▸ Exercise objective
Show each line of the data below that has the string "Communities" in it.

Stored entries:
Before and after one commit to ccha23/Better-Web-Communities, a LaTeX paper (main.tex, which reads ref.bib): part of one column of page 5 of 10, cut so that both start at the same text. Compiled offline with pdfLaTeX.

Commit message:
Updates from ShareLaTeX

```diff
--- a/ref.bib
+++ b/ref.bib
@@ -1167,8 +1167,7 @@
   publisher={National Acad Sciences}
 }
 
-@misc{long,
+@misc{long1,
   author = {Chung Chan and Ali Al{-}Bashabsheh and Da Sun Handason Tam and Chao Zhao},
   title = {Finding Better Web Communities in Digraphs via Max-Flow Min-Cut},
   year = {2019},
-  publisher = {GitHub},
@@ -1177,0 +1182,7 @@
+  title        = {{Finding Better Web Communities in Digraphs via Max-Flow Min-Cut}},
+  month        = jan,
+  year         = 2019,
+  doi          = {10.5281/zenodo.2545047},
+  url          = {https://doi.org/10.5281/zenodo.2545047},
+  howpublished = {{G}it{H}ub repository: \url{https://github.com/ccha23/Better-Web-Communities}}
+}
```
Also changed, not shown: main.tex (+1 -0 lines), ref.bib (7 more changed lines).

▸ Your response
Before and after one commit to ccha23/Better-Web-Communities, a LaTeX paper (main.tex, which reads ref.bib): part of one column of page 5 of 10, cut so that both start at the same text. Compiled offline with pdfLaTeX.
   title = {Finding Better Web Communities in Digraphs via Max-Flow Min-Cut},
+  title        = {{Finding Better Web Communities in Digraphs via Max-Flow Min-Cut}},
+  howpublished = {{G}it{H}ub repository: \url{https://github.com/ccha23/Better-Web-Communities}}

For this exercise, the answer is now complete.